- The reasonable preference of the child, if the court deems the child to be of reasonable intelligence, understanding, age and experience to express such a preference;
- Any history of family abuse.
- Any other factors that the court deems necessary and proper.
Similarly, in the District of Columbia, the Court will consider:
- The wishes of the child as to his or her custodian, if the child is of sufficient age and capacity;
- The wishes of the child’s parent or parents as to the child’s custody;
- The interaction or interrelationship of the child with his or her parent or parents, his or her siblings, and any other person who may emotionally or psychologically affect the child’s best interest;
- The child’s adjustment to his or her home, school and community;
- The mental and physical health of all individuals involved;
- Evidence of an intrafamily offense;
- The capacity of the parents to communicate and reach shared decisions affecting the child’s welfare;
- The willingness of the parents to share custody;
- The prior involvement of each parent in the child’s life;
- The potential disruption of the child’s social and school life;
- The geographic proximity of the parental homes as this relates to the practical considerations of the child’s residential schedule;
- The demands of parental employment;

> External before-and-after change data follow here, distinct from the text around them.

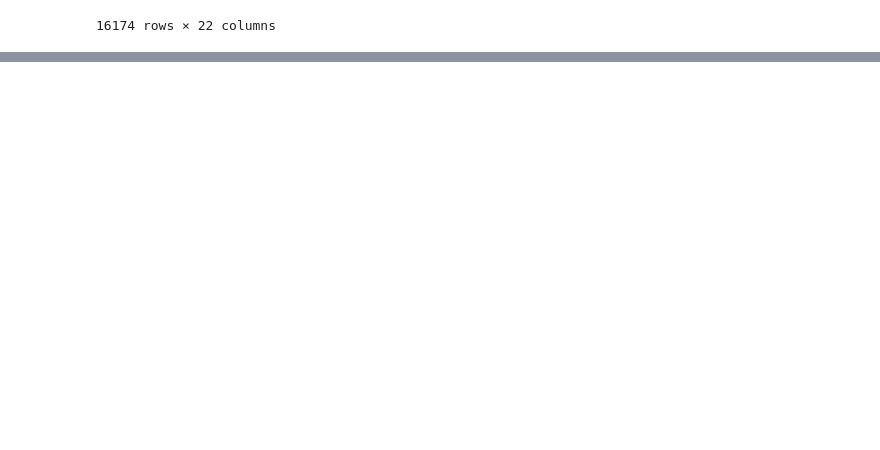
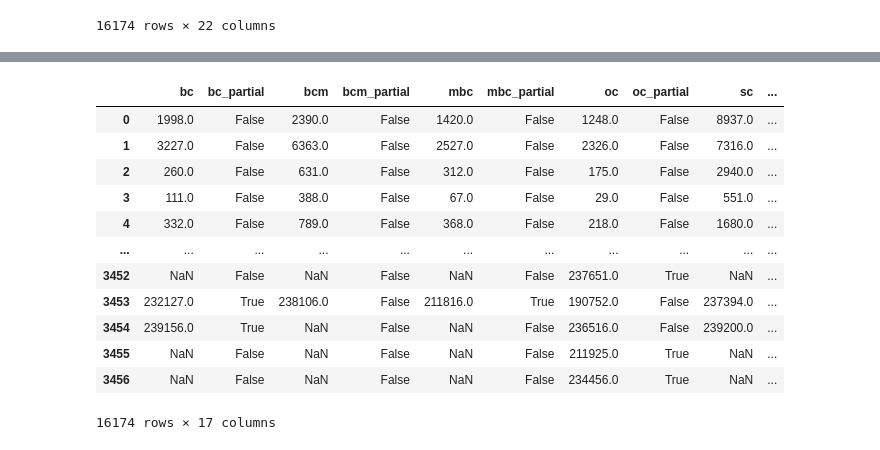
Before and after one commit to anirudhgv1805/tnea-analytics, a Jupyter notebook: data-processing/data-processing.ipynb, the cells around one changed output, grey strips where cells are left out. Cells and saved outputs as stored; diff of their text form; code cells hidden in the pictures; blank space fills up the shorter version.

Commit message:
created all the data tables required

```diff
--- a/data-processing/data-processing.ipynb
+++ b/data-processing/data-processing.ipynb
@@ -690,0 +865,26 @@ allot_df.reset_index(drop=True)
+# %%
+
+years = [2021,2022,2023,2024,2025]
+
+
+cutoff_df = pd.DataFrame()
+
+cutoff_df_list: list[pd.DataFrame] = []
+
+for year in years:
+    df = pd.read_json(f"data/data{year}/rank{year}.json")
+    df = pd.json_normalize(list(df.get("data")))
+    df["year"] = year
+
+    float_cols = ["bc", "bcm", "mbc", "oc", "sc", "sca", "st"]
+
+    partial_cols = ["bc_partial", "bcm_partial", "mbc_partial", "oc_partial", "sc_partial", "sca_partial", "st_partial"]
+
+    df[float_cols] = df[int_cols].astype("float")
+    df[partial_cols] = df[partial_cols].fillna(False).astype(bool)
+
+    cutoff_df_list.append(df)
+
+
+cutoff_df = pd.concat(cutoff_df_list)
+cutoff_df.reset_index()
@@ -690,0 +937,19 @@ allot_df.reset_index(drop=True)
+# %%
+
+cutoff_df = cutoff_df[[ "bc", "bc_partial", "bcm", "bcm_partial", "mbc", "mbc_partial", "oc", "oc_partial", "sc", "sc_partial", "sca", "sca_partial", "st", "st_partial", "year", "branch_id", "college_id"]]
+# %%
+cutoff_df
+# %% [output]
+|  | bc | bc_partial | bcm | bcm_partial | mbc | mbc_partial | oc | oc_partial | sc | ... |
+| 0 | 1998.0 | False | 2390.0 | False | 1420.0 | False | 1248.0 | False | 8937.0 | ... |
+| 1 | 3227.0 | False | 6363.0 | False | 2527.0 | False | 2326.0 | False | 7316.0 | ... |
+| 2 | 260.0 | False | 631.0 | False | 312.0 | False | 175.0 | False | 2940.0 | ... |
+| 3 | 111.0 | False | 388.0 | False | 67.0 | False | 29.0 | False | 551.0 | ... |
+| 4 | 332.0 | False | 789.0 | False | 368.0 | False | 218.0 | False | 1680.0 | ... |
+| ... | ... | ... | ... | ... | ... | ... | ... | ... | ... | ... |
+| 3452 | NaN | False | NaN | False | NaN | False | 237651.0 | True | NaN | ... |
+| 3453 | 232127.0 | True | 238106.0 | False | 211816.0 | True | 190752.0 | False | 237394.0 | ... |
+| 3454 | 239156.0 | True | NaN | False | NaN | False | 236516.0 | False | 239200.0 | ... |
+| 3455 | NaN | False | NaN | False | NaN | False | 211925.0 | True | NaN | ... |
+| 3456 | NaN | False | NaN | False | NaN | False | 234456.0 | True | NaN | ... |
+16174 rows × 17 columns
```
Also changed, not shown: parts of 32 cells of this notebook.
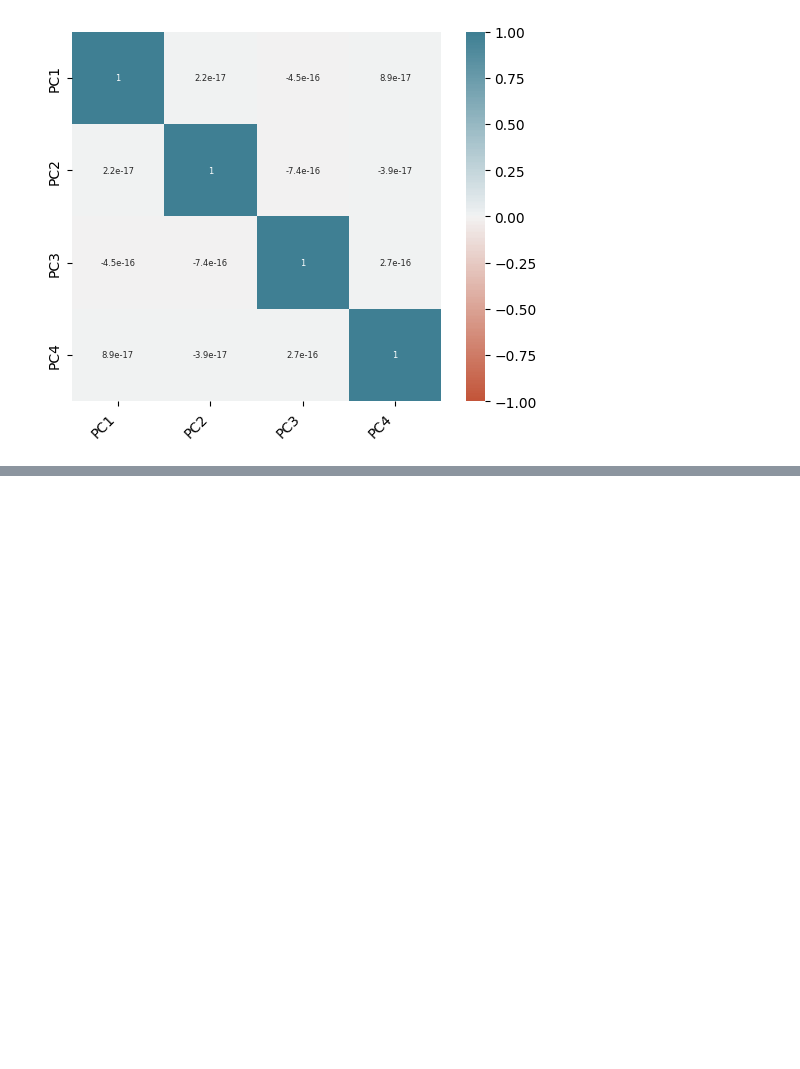
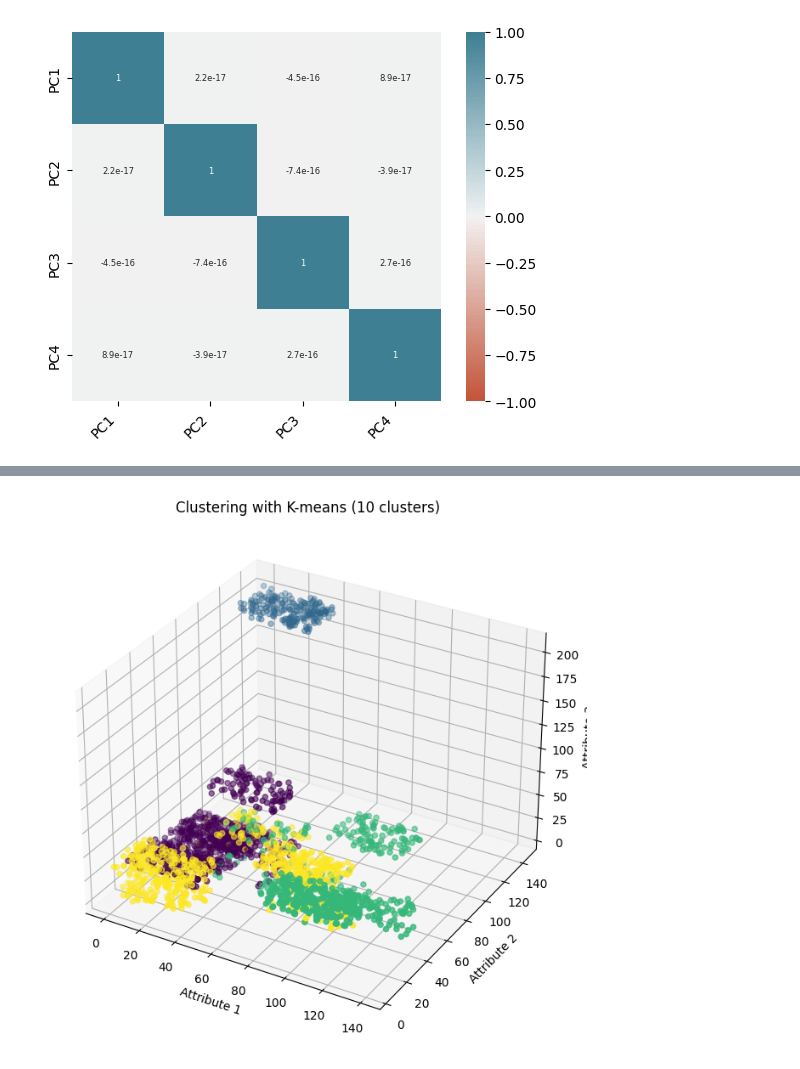
Before and after one commit to MateoGraviFiorino/DataMining, a Jupyter notebook: TP_Gravi_Lomenzo.ipynb, the cells around one changed output, grey strips where cells are left out. Saved outputs shown, nothing was run; the diff lists cells and outputs as text; code cells hidden in the pictures; blank space fills up the shorter version.

```diff
--- a/TP_Gravi_Lomenzo.ipynb
+++ b/TP_Gravi_Lomenzo.ipynb
@@ -236,0 +481,19 @@ plt.show()
+# %%
+labels = kmeans.fit_predict(df_std)
+# Crear una figura 3D
+fig = plt.figure(figsize=(10, 8))
+ax = fig.add_subplot(111, projection='3d')
+
+# Graficar puntos 3D y colorear por cluster
+ax.scatter(df['N'], df['P'], df['K'], c=labels, cmap='viridis')
+
+# Configurar etiquetas y título
+ax.set_xlabel('Attribute 1')
+ax.set_ylabel('Attribute 2')
+ax.set_zlabel('Attribute 3')
+ax.set_title('Clustering with K-means ({} clusters)'.format(optimal_k))
+
+# Mostrar el gráfico
+plt.show()
+# %% [output]
+[figure, added]
```
Also changed, not shown: parts of 28 cells of this notebook.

- The age and number of children;
- The sincerity of each parent’s request;
- The parent’s ability to financially support a joint custody arrangement;
- The impact on Temporary Assistance for Needy Families; or Program on Work, Employment, and Responsibilities, and medical assistance; and
- The benefit to the parents.
Child custody proceedings are an emotionally turbulent time in both yours and your families lives. Take some of the stress away and contact the attorneys at Russell W. Ray PLLC, online or by phone (703)-313-9401 for a free case evaluation.